The most commonly used verse to support stewardship is Genesis 1:28: “And God blessed them. And God said to them, ‘Be fruitful and multiply and fill the earth and subdue it and have dominion over the fish of the sea and over the birds of the heavens and over every living thing that moves on the earth.’” CSC believes that as stewards, Christians are not called to just look at the beauty God has made and make an ultimatum that no one touch it. We are called to manage it wisely so we can use it to benefit all creation, humanity included, and make sure it is available for future inhabitants of the earth.

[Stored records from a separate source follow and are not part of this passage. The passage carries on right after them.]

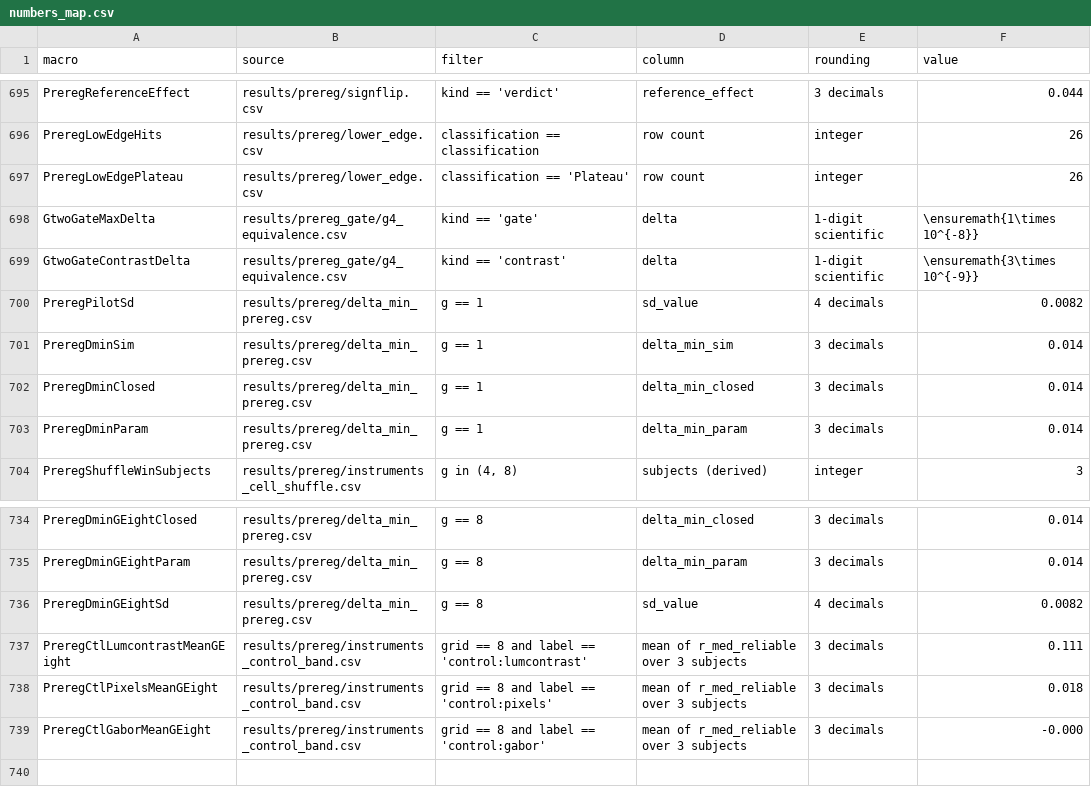
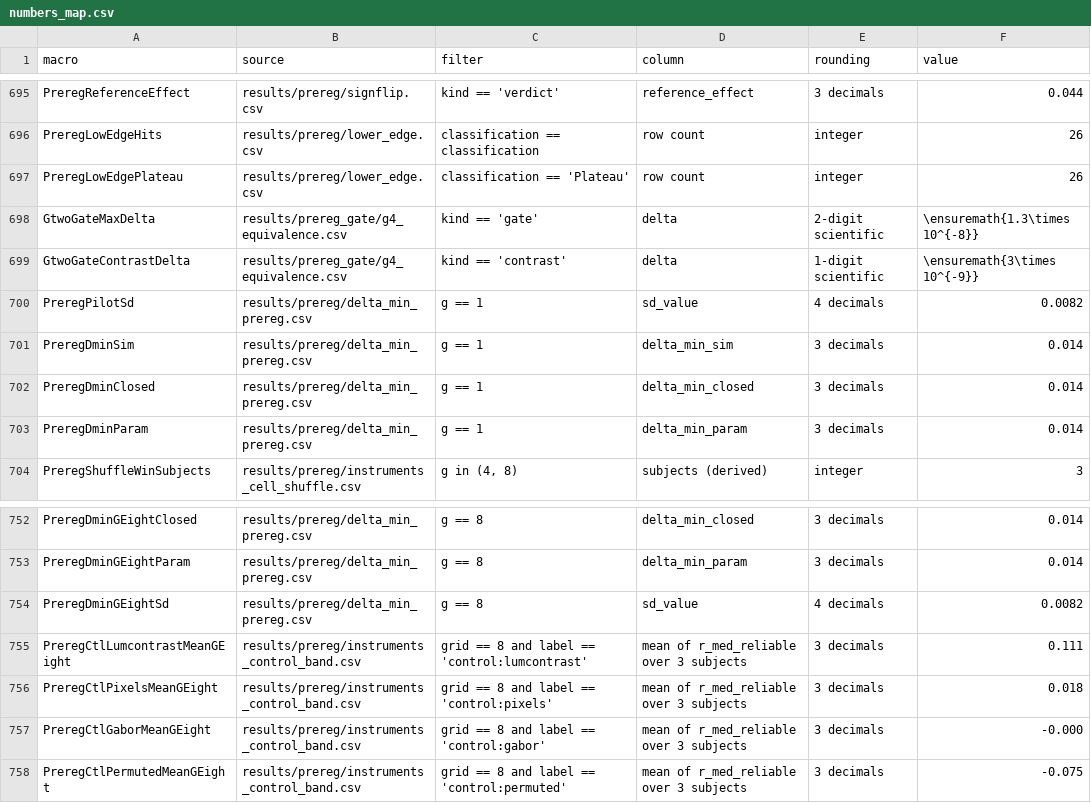
Before and after one commit to nilsleut/ridge-readout, a CSV file: paper/numbers_map.csv, drawn as a sheet; only a part is shown, gaps mark what is left out; the diff covers the shown part only.

```diff
--- a/paper/numbers_map.csv
+++ b/paper/numbers_map.csv
@@ -697,3 +697,3 @@ PreregLowEdgeHits,results/prereg/lower_edge.csv,classification == classification
 PreregLowEdgePlateau,results/prereg/lower_edge.csv,classification == 'Plateau',row count,integer,26
-GtwoGateMaxDelta,results/prereg_gate/g4_equivalence.csv,kind == 'gate',delta,1-digit scientific,\ensuremath{1\times 10^{-8}}
+GtwoGateMaxDelta,results/prereg_gate/g4_equivalence.csv,kind == 'gate',delta,2-digit scientific,\ensuremath{1.3\times 10^{-8}}
 GtwoGateContrastDelta,results/prereg_gate/g4_equivalence.csv,kind == 'contrast',delta,1-digit scientific,\ensuremath{3\times 10^{-9}}
@@ -739 +757,2 @@ PreregCtlPixelsMeanGEight,results/prereg/instruments_control_band.csv,grid == 8
 PreregCtlGaborMeanGEight,results/prereg/instruments_control_band.csv,grid == 8 and label == 'control:gabor',mean of r_med_reliable over 3 subjects,3 decimals,-0.000
+PreregCtlPermutedMeanGEight,results/prereg/instruments_control_band.csv,grid == 8 and label == 'control:permuted',mean of r_med_reliable over 3 subjects,3 decimals,-0.075
```
Also changed, not shown: 18 added rows elsewhere in this file, 5 other files.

Recycling is not the only function of CSC. Dance explains, “Some aspects of CSC are action-oriented, such as our recycling program or Project Clean Plate, while we also seek to provide opportunities for thoughtful dialogue following panel discussions or educational documentaries.” Project Clean Plate, which will happen next semester, will be a six-week initiative in the Great Hall to reduce food waste. CSC also plans to host a speaker from the faculty at Sewanee. The lecture, planned for mid-November, will be about the globalized economy and the environment. After a trial run last semester, facilities has graciously allowed CSC to continue having a recycle bin in Mills. Additionally, CSC hopes to expand its relationship with local farms in the area.
The Campus Stewardship Committee meets every Monday at 6:00 p.m. in Brock Hall 221. CSC is discussion-based and would love to hear your thoughts and ideas, or you can just listen in. Email CSC co-chair Conrad Meek at email@example.com with questions or for more information.